While the focus has often been on coaches of youth sports when it comes to ensuring they are screened with vigorous background checks, other job functions have often slipped through the cracks. In Massachusetts, youth sports referees and umpires will now be subject to screenings for criminal records. The Massachusetts Interscholastic Athletic Association (MIAA), which governs interscholastic athletics for 374 schools in the commonwealth, recently held a board of directors meeting at which it was unanimously decided to proceed with the new rule. Supporters call the ruling one of last gaps in protecting students from school workers.

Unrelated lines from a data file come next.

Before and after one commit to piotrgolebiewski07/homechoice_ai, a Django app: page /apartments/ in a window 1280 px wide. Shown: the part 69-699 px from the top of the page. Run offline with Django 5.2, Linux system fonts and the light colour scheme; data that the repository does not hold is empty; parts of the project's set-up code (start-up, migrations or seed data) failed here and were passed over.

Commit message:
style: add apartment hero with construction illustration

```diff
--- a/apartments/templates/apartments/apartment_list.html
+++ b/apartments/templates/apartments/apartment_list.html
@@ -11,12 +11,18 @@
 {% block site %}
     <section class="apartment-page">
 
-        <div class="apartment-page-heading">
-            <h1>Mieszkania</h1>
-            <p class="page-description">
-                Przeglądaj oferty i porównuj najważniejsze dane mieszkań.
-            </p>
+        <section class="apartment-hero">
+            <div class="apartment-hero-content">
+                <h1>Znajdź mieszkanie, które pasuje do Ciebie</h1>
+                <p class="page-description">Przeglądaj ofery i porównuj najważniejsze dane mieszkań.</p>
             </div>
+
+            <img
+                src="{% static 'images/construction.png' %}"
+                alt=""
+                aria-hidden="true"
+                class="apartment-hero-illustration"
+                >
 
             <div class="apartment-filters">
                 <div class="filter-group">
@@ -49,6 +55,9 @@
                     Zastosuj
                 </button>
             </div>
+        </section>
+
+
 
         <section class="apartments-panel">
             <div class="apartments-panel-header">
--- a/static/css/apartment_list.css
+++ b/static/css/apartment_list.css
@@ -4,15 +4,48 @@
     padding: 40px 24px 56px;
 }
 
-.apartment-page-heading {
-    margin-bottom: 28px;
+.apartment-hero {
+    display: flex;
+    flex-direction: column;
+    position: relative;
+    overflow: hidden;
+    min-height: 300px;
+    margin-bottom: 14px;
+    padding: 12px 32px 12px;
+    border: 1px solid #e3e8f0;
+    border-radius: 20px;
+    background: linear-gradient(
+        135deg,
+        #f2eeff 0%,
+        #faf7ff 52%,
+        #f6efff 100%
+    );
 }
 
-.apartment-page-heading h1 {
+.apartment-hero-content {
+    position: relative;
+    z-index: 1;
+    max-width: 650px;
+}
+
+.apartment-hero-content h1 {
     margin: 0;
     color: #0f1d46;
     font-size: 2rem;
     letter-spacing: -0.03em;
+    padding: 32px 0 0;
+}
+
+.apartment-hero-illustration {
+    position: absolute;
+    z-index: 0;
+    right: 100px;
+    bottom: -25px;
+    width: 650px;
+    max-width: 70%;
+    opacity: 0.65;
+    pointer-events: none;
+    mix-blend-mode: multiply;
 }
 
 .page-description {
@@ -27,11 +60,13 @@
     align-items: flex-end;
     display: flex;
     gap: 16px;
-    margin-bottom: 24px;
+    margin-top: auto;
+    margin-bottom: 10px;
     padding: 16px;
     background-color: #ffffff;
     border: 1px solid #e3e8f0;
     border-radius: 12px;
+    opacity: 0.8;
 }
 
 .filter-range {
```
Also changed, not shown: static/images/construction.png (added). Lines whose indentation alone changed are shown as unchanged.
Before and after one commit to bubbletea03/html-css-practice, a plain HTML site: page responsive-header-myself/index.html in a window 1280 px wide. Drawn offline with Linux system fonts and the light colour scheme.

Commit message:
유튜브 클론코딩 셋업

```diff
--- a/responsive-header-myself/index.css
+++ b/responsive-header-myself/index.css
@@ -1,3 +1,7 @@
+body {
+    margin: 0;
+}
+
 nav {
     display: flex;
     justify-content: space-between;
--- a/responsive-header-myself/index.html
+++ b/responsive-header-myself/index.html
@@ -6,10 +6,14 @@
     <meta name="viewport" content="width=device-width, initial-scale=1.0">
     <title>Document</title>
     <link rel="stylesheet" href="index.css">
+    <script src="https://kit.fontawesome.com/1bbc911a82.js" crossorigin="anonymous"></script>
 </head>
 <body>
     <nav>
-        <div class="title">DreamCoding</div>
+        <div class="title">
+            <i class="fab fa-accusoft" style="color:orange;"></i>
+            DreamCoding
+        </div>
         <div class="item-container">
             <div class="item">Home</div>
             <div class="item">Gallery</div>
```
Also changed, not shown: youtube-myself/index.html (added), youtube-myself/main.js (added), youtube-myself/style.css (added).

The ruling is likely due to recent unflattering press coverage. In the late December, the Boston Globe published an expose of a convicted child molester working as a high school basketball referee. A review of state court records by the Globe found a total of at least eight school referees who had been convicted of serious crimes —from distributing narcotics in a school zone and illegal gun possession to larceny, embezzlement and gambling. At the time the story was published, the newspaper noted Massachusetts was lagging behind many other states when it came to ensuring the safety of student athletes.
In addition, the MIAA was about to be compelled legislatively to make the move: Massachusetts State Representative Carole Fiola had already filed legislation aimed at compelling the association to perform background checks on all game officials. For its part, the MIAA said that it had already been studying the issue with an intent to take action when the Globe story broke and Fiola filed legislation.
“This is a big step in terms of becoming more actively engaged with a group of people who have been working with our kids,’’ said Richard Pearson, the MIAA’s associate executive director, who oversaw the initiative.
Massachusetts now becomes the 28th U.S. state to mandate criminal background checks for school sports officials. Each official who works in the state will now be checked for a criminal history before the spring of 2016. According to the Boston Globe, not all of the state’s referees are supportive of the program, however.
“The state’s referees have been widely divided over the issue, with many supporting background checks to beef up student safety, and many others saying the checks would be an unnecessary and costly nuisance,” wrote the Globe’s Bob Hohler.
The state’s approximately 8,000 certified athletic officials will pay for their own screenings. The cost has been estimated to run between $35 and $40 per check.